Multi Stakeholder Partnership (MSP) meets to strategize on how to fill the identified gaps in the pre -identified specialized cadres.
On January 26th 2018, the MSP carried out an introductory meeting where three specialized cadres were shortlisted namely; Health Records and Information Officers (HRIOs), Community Health volunteers (CHVs) and Emergency Care Professionals (ECPs). Since then, these Cadres have had several meetings to a lay foundation on how they will be strengthened.
On the 23rd March 2018, the MSP organized the second large stakeholder meeting at Four Points Hotel by Sheraton – Hurlingham to highlight the gaps within the three specialized cadres and agree on a way forward to fill those gaps.
“Lack of qualified professionals and machinery to institute emergency care, contributes to a major cause of deaths in Kenya where 54% of the annual deaths can be addressed by establishing pre-hospital and emergency care” Dr. Benjamin Wachira – Emergency Medicine Kenya Foundation.
A case study in nyamira county shows that there is no emergency care attention at county level, therefore patients have to either be airlifted to Nairobi or travel by bus, to seek emergency medical care. The Emergency Medical Care policy draft has been completed and the government intends to release it this year.
CHVs in Kenya are very important in teaching the community how to improve healthcare and change behavior at a household level which will inturn prevent illnesses. Moreover, CHVs are a major link between health systems and the consumer.
It was noted that there is no associations available for CHVs. Dr Amit Thakker – Chairman – Kenya Healthcare Federation, explained that there is no regulators concerned with the scope of work of CHVs and further recommended that there is need to bring this regulations on board.
HRIOs are very vital in health record keeping and the data should be correctly captured because it should give a clear picture on the healthcare position in terms of progress. “Life begins and ends with health records and information officers” said Mr. Kennedy Auma – Association of Professional Coders/Chair – KHF Human Resource for Health Committee.
It was noted that the Health Records and Information Managers Act 2016, has been approved but not implemented and the Act includes establishing a Health Records and Information Managers Board.
An observation from Kiprono Chepkok – CEC, Health Elgeyo Marakwet, shows that Health records and data should be accurate, the existing data is incorrect since it has been derived from the Ministry of Health and not from the county directly.
Moreover; “there is need for easy access to health information and care in all counties to avoid/reduce medical travel within the nation” Ruth Koech – CEC Health, Nandi County.
There are training gaps and opportunities within the three cadres where Kenya Medical Training College (KMTC) has been the main trainer of most health care workers in the country. There are 148 health training institutions accredited by the health regulatory agencies as at 2015 to train various health professionals to meet the growing demand for quality healthcare in the country. He futher said that training is important because competency based training leads to access to quality healthcare.

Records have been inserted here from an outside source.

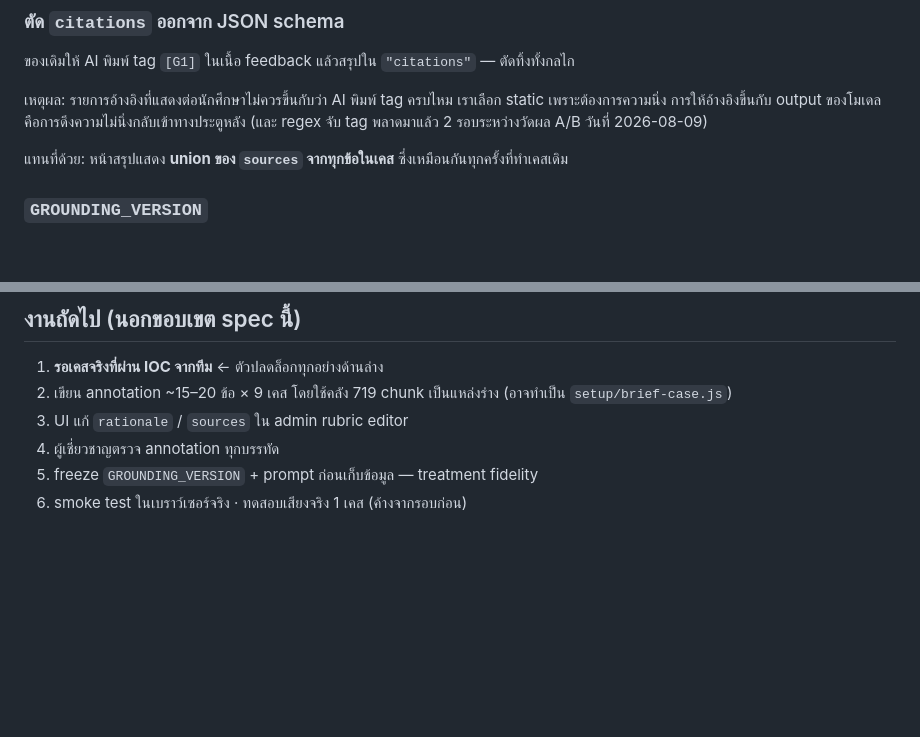
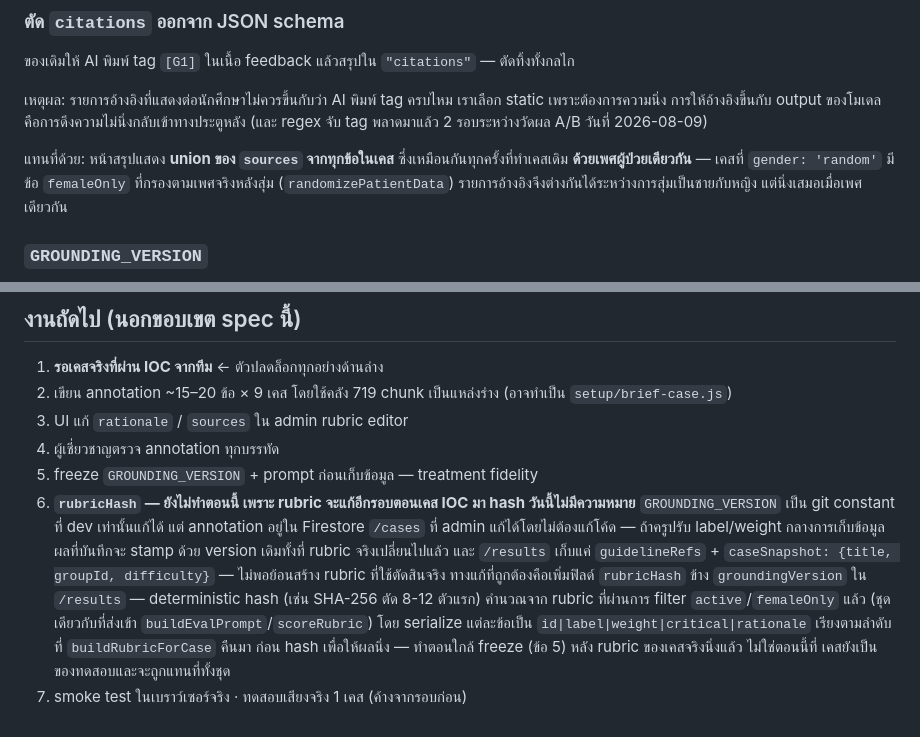
Before and after one commit to pikar10tu/PharmBot, a Markdown page: docs/specs/2026-08-09-static-guideline-grounding.md, 2 parts joined by grey strips. Rendered like a GitHub page; blank space fills up the shorter version.

```diff
--- a/docs/specs/2026-08-09-static-guideline-grounding.md
+++ b/docs/specs/2026-08-09-static-guideline-grounding.md
@@ -130,6 +130,8 @@ rubric item เพิ่ม 2 ฟิลด์ **optional** เก็บใน `c
 (และ regex จับ tag พลาดมาแล้ว 2 รอบระหว่างวัดผล A/B วันที่ 2026-08-09)
 
 แทนที่ด้วย: หน้าสรุปแสดง **union ของ `sources` จากทุกข้อในเคส** ซึ่งเหมือนกันทุกครั้งที่ทำเคสเดิม
+**ด้วยเพศผู้ป่วยเดียวกัน** — เคสที่ `gender: 'random'` มีข้อ `femaleOnly` ที่กรองตามเพศจริงหลังสุ่ม
+(`randomizePatientData`) รายการอ้างอิงจึงต่างกันได้ระหว่างการสุ่มเป็นชายกับหญิง แต่นิ่งเสมอเมื่อเพศเดียวกัน
 
 ### `GROUNDING_VERSION`
 
@@ -250,4 +252,15 @@ summary.js   อ่าน result.guidelineRefs ตรงๆ
 3. UI แก้ `rationale` / `sources` ใน admin rubric editor
 4. ผู้เชี่ยวชาญตรวจ annotation ทุกบรรทัด
 5. freeze `GROUNDING_VERSION` + prompt ก่อนเก็บข้อมูล — treatment fidelity
-6. smoke test ในเบราว์เซอร์จริง · ทดสอบเสียงจริง 1 เคส (ค้างจากรอบก่อน)
+6. **`rubricHash` — ยังไม่ทำตอนนี้ เพราะ rubric จะแก้อีกรอบตอนเคส IOC มา hash วันนี้ไม่มีความหมาย**
+   `GROUNDING_VERSION` เป็น git constant ที่ dev เท่านั้นแก้ได้ แต่ annotation อยู่ใน Firestore `/cases`
+   ที่ admin แก้ได้โดยไม่ต้องแก้โค้ด — ถ้าครูปรับ label/weight กลางการเก็บข้อมูล ผลที่บันทึกจะ stamp
+   ด้วย version เดิมทั้งที่ rubric จริงเปลี่ยนไปแล้ว และ `/results` เก็บแค่ `guidelineRefs` +
+   `caseSnapshot: {title, groupId, difficulty}` — ไม่พอย้อนสร้าง rubric ที่ใช้ตัดสินจริง
+   ทางแก้ที่ถูกต้องคือเพิ่มฟิลด์ `rubricHash` ข้าง `groundingVersion` ใน `/results` —
+   deterministic hash (เช่น SHA-256 ตัด 8-12 ตัวแรก) คำนวณจาก rubric ที่ผ่านการ filter
+   `active`/`femaleOnly` แล้ว (ชุดเดียวกับที่ส่งเข้า `buildEvalPrompt`/`scoreRubric`) โดย serialize
+   แต่ละข้อเป็น `id|label|weight|critical|rationale` เรียงตามลำดับที่ `buildRubricForCase` คืนมา
+   ก่อน hash เพื่อให้ผลนิ่ง — ทำตอนใกล้ freeze (ข้อ 5) หลัง rubric ของเคสจริงนิ่งแล้ว ไม่ใช่ตอนนี้ที่
+   เคสยังเป็นของทดสอบและจะถูกแทนที่ทั้งชุด
+7. smoke test ในเบราว์เซอร์จริง · ทดสอบเสียงจริง 1 เคส (ค้างจากรอบก่อน)
```
Also changed, not shown: CLAUDE.md (+9 -7 lines), docs/plans/2026-08-09-static-guideline-grounding.md (+8 -0 lines).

There are training institutions distributed in 36 counties out of 47 counties in Kenya and out of these 36 health training institutions, only 14 are government sponsored colleges.
It was noted that there is lack of curriculum standardization and the Private Sector can help the Training Institutions e.g. KMTC to review their curricula, because there is need to saturate the market with Trained Professionals in order to prevent brain drain.
Dr. Amit Thakker shed light on Health Regulatory Bodies and Associations in Kenya. He stressed on the need for cadres to have Regulatory Bodies and form Associations. Moreover, this is a requirement by the Act of Parliament to establish the Regulatory Board (HRIOs).
Kiran Nyotta – KHF legal and policy expert, explained how the Health Act could impact specialized health cadres where the Health Act 2017, was enacted to consolidate the Kenyan health system and includes provisions to regulate healthcare service delivery and providers.
She reiterated that the Kenya Health HR Advisory Council (The ‘Council’), will be formed under Part V of the Act which will deal with establishing norms and standards for healthcare professionals and will maintain a master register of all health practitioners in the counties.
The Council’s Board will include 2 representatives from Health Professional Associations who are not regulated or registered by any regulatory body. Therefore, the specialised heath cadres can take advantage of this provision by forming an Associations so that they can contribute to the Council deliberations.
Kiprono Chepkok – CEC Health Elgeyo Marakwet put forward that there is no direct link between the counties and Regulatory Bodies and the link is very important. Ruth Koech – CEC Heath Nandi County emphasized on the need to establish a body that can accredit all the ignored cadres.
A consensus was reached on the three cadres in that the Emergency Care Professionals should be recognized and increased access to training with excellent curriculums will strengthen the cadre in the health workforce. It was further agreed that any future steps should be aligned to the ECP policy which has been launched by the Ministry of Health.
It’s important to enhance and update the HRIOs curriculum structure whereby advocacy for the implementation of the Health Records and Information Managers Act 2016 shall strengthen the cadre.
More advocacy and discussion on the CHVs renumeration should be done at a policy level in order to strengthen the cadre moreover, formation/strengthening of an Association or training incetives could motivate this work force.